(Task item)
Nothing but the pictures should be left out when you copy the records exactly.
-- Entries supplied follows --
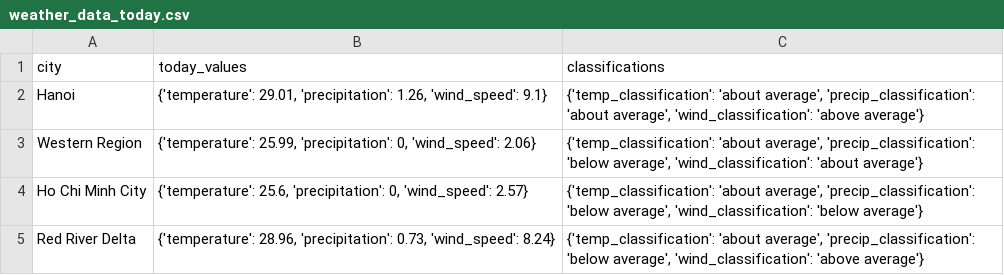
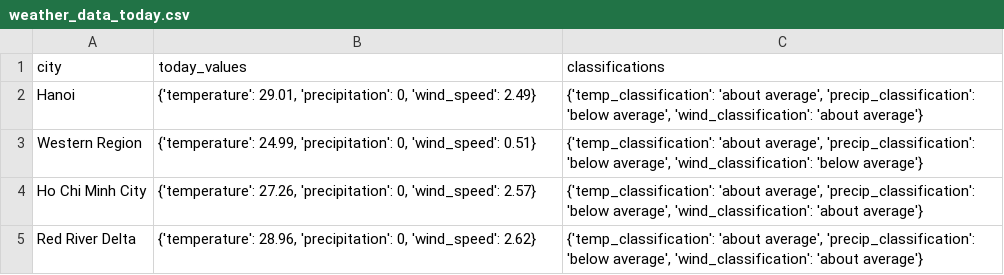
Before and after one commit to vanSnip/wi_app, a CSV file: climate_data/weather_data_today.csv, drawn as a sheet.

Commit message:
Upload plot climate_data/weather_data_today.csv

```diff
--- a/climate_data/weather_data_today.csv
+++ b/climate_data/weather_data_today.csv
@@ -1,5 +1,5 @@
 city,today_values,classifications
-Hanoi,"{'temperature': 29.01, 'precipitation': 1.26, 'wind_speed': 9.1}","{'temp_classification': 'about average', 'precip_classification': 'about average', 'wind_classification': 'above average'}"
-Western Region,"{'temperature': 25.99, 'precipitation': 0, 'wind_speed': 2.06}","{'temp_classification': 'about average', 'precip_classification': 'below average', 'wind_classification': 'about average'}"
-Ho Chi Minh City,"{'temperature': 25.6, 'precipitation': 0, 'wind_speed': 2.57}","{'temp_classification': 'about average', 'precip_classification': 'below average', 'wind_classification': 'below average'}"
-Red River Delta,"{'temperature': 28.96, 'precipitation': 0.73, 'wind_speed': 8.24}","{'temp_classification': 'about average', 'precip_classification': 'below average', 'wind_classification': 'above average'}"
+Hanoi,"{'temperature': 29.01, 'precipitation': 0, 'wind_speed': 2.49}","{'temp_classification': 'about average', 'precip_classification': 'below average', 'wind_classification': 'about average'}"
+Western Region,"{'temperature': 24.99, 'precipitation': 0, 'wind_speed': 0.51}","{'temp_classification': 'about average', 'precip_classification': 'below average', 'wind_classification': 'below average'}"
+Ho Chi Minh City,"{'temperature': 27.26, 'precipitation': 0, 'wind_speed': 2.57}","{'temp_classification': 'about average', 'precip_classification': 'below average', 'wind_classification': 'about average'}"
+Red River Delta,"{'temperature': 28.96, 'precipitation': 0, 'wind_speed': 2.62}","{'temp_classification': 'about average', 'precip_classification': 'below average', 'wind_classification': 'about average'}"
```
-- Entries supplied concluded --
(Answer to the exercise)
Before and after one commit to vanSnip/wi_app, a CSV file: climate_data/weather_data_today.csv, drawn as a sheet.

Commit message:
Upload plot climate_data/weather_data_today.csv

```diff
--- a/climate_data/weather_data_today.csv
+++ b/climate_data/weather_data_today.csv
@@ -1,5 +1,5 @@
 city,today_values,classifications
-Hanoi,"{'temperature': 29.01, 'precipitation': 1.26, 'wind_speed': 9.1}","{'temp_classification': 'about average', 'precip_classification': 'about average', 'wind_classification': 'above average'}"
-Western Region,"{'temperature': 25.99, 'precipitation': 0, 'wind_speed': 2.06}","{'temp_classification': 'about average', 'precip_classification': 'below average', 'wind_classification': 'about average'}"
-Ho Chi Minh City,"{'temperature': 25.6, 'precipitation': 0, 'wind_speed': 2.57}","{'temp_classification': 'about average', 'precip_classification': 'below average', 'wind_classification': 'below average'}"
-Red River Delta,"{'temperature': 28.96, 'precipitation': 0.73, 'wind_speed': 8.24}","{'temp_classification': 'about average', 'precip_classification': 'below average', 'wind_classification': 'above average'}"
+Hanoi,"{'temperature': 29.01, 'precipitation': 0, 'wind_speed': 2.49}","{'temp_classification': 'about average', 'precip_classification': 'below average', 'wind_classification': 'about average'}"
+Western Region,"{'temperature': 24.99, 'precipitation': 0, 'wind_speed': 0.51}","{'temp_classification': 'about average', 'precip_classification': 'below average', 'wind_classification': 'below average'}"
+Ho Chi Minh City,"{'temperature': 27.26, 'precipitation': 0, 'wind_speed': 2.57}","{'temp_classification': 'about average', 'precip_classification': 'below average', 'wind_classification': 'about average'}"
+Red River Delta,"{'temperature': 28.96, 'precipitation': 0, 'wind_speed': 2.62}","{'temp_classification': 'about average', 'precip_classification': 'below average', 'wind_classification': 'about average'}"
```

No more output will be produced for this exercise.